His curly hair is singed, his jaw is bloodied and broken in two places, and his left ankle bears a long burn marking the spot where a lightning bolt left his body.

Despite his wounds, James Harris knows he's a lucky man.Harris, 61, was taking his usual morning walk along Dayton's flood wall about 10 a.m. Tuesday when a storm blew in over the Ohio River. He wasn't worried.

"There wasn't any lightning at all. I thought I could make it back," Harris said Wednesday from his room in the intensive care unit at St. Luke Hospital East in Ft. Thomas, Ky.

"The rain was hitting me in the face, and it felt pretty good.
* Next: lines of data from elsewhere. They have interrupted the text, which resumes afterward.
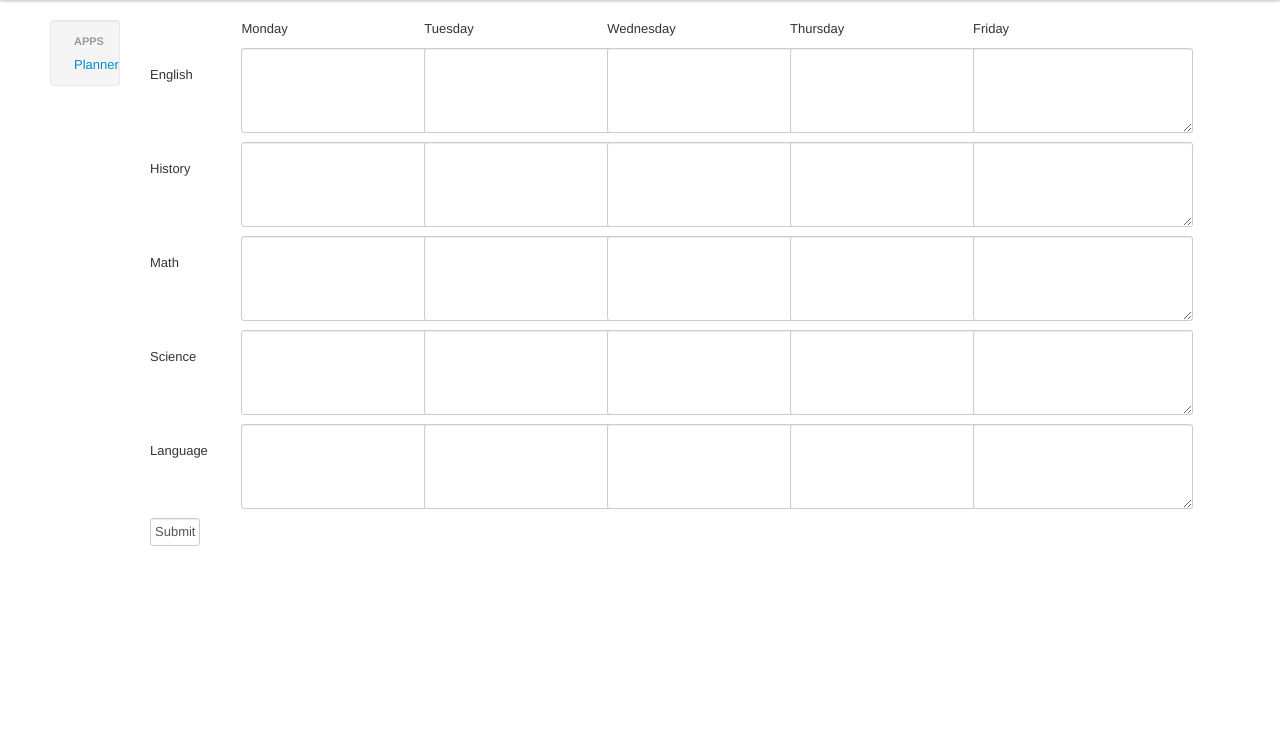
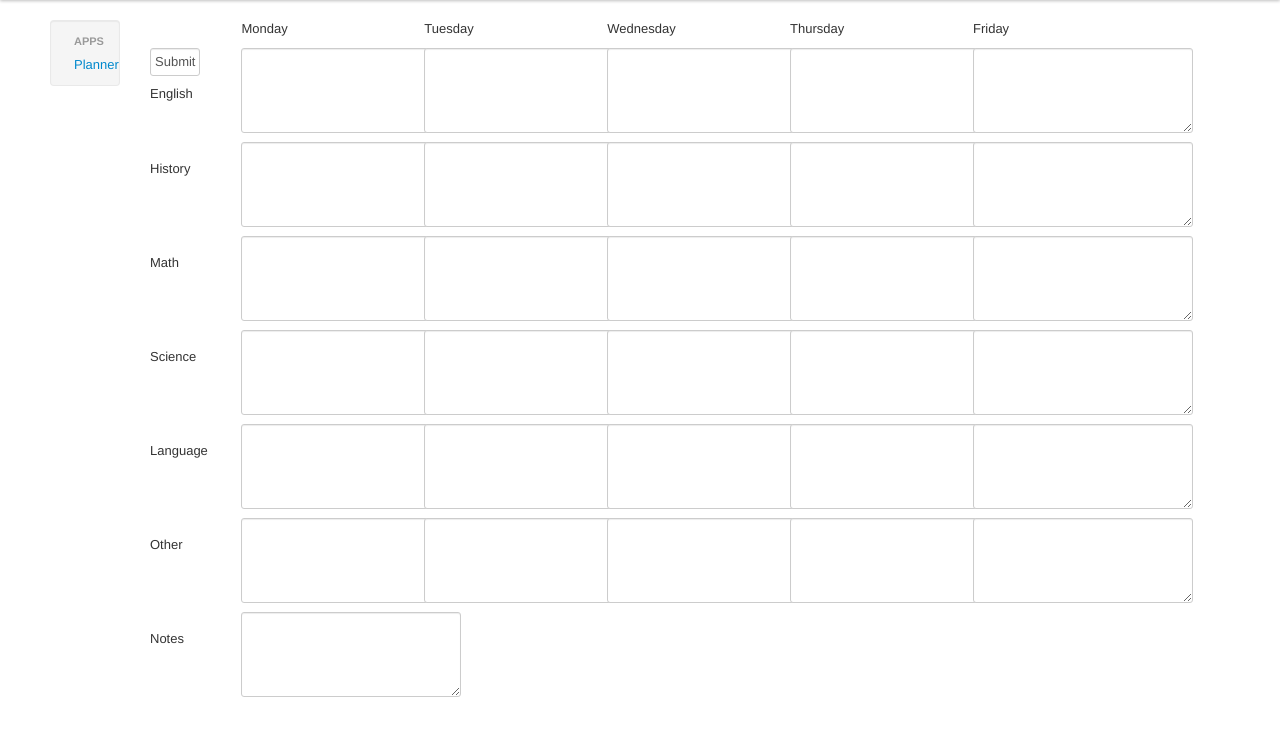
Before and after one commit to davish/Planner, a Python web app: template templates/planbook.html in a window 1280 px wide. Shown: the part 40-776 px from the top of the page. Run offline with Jinja, Linux system fonts and the light colour scheme; the template is opened without the code that fills it, so the values that code supplies are empty; some libraries are stand-ins or nearby versions.

Commit message:
Added Other and Notes boxes

```diff
--- a/templates/planbook.html
+++ b/templates/planbook.html
@@ -38,7 +38,7 @@
             <span class="icon-bar"></span>
             <span class="icon-bar"></span>
           </a>
-          <a class="brand" href="#">dbh937</a>
+          <a class="brand" href="index.html">dbh937</a>
           <div class="nav-collapse">
             <ul class="nav">
               <li><a href="index.html">Home</a></li>
@@ -107,7 +107,8 @@
 
     <form method = 'get'>
     <div class='row-fluid' id="eng">
-    <span class="span1"><br>English</span>
+
+    <span class="span1"><input type="submit"><br>English</span>
     <span class="span2"> <textarea name="mondayeng"></textarea> </span>
     <span class="span2"><textarea name="tuesdayeng"></textarea> </span>
     <span class="span2"><textarea name="wednesdayeng"></textarea> </span>
@@ -149,7 +150,20 @@
       <span class="span2"><textarea name="thursdaylang"></textarea> </span>
       <span class="span2"><textarea name="fridaylang"></textarea> </span>
     </div>
-    <input type="submit">
+
+    <div class="row-fluid" id="other">
+      <span class="span1"><br>Other</span>
+      <span class="span2"><textarea name="mondayother"></textarea> </span>
+      <span class="span2"><textarea name="tuesdayother"></textarea> </span>
+      <span class="span2"><textarea name="wednesdayother"></textarea> </span>
+      <span class="span2"><textarea name="thursdayother"></textarea> </span>
+      <span class="span2"><textarea name="fridayother"></textarea> </span>
+    </div>
+
+    <div class="row-fluid" id="notes">
+      <span class="span1"><br>Notes</span>
+      <span class="span2 pull-right"> <textarea name="notes"></textarea></span>
+
     </form>
     </div>
 
```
Then all of a sudden there was a crash of lightning, and I thought, Uh, oh."'

He never saw or heard the bolt that struck his head and flung him face-forward to the ground.

"I was walking real fast, listening to my radio. The next thing I know, I'm on the asphalt," he said.

When he regained consciousness minutes later, Harris noticed first that the credit card-sized radio he had put beneath his Kentucky Wildcats cap was blown to bits - along with the cap. His socks were shredded and burned.

Then he realized he couldn't feel anything below his waist. He hollered for a nearby workman, who called an ambulance.

"I owe that guy a great deal of gratitude," Harris said.

Harris eventually regained the feeling in his legs.

He believes one reason he's alive is because he's in reasonably good shape. He has lost 38 pounds since he started walking three to six miles each day about four months ago after doctors diagnosed him with diabetes.

"But I give all the credit to the Lord. If it wasn't for God, I wouldn't be here, I know that," said Harris, a deacon and trustee at East Dayton Baptist Church.

His doctors have marveled at his luck.

"They told me to go get some lottery tickets," Harris said.

Though it's painful to talk with a jaw held rigid by wires and pins, Harris has noticed one improvement.

"My eyesight is better," he said.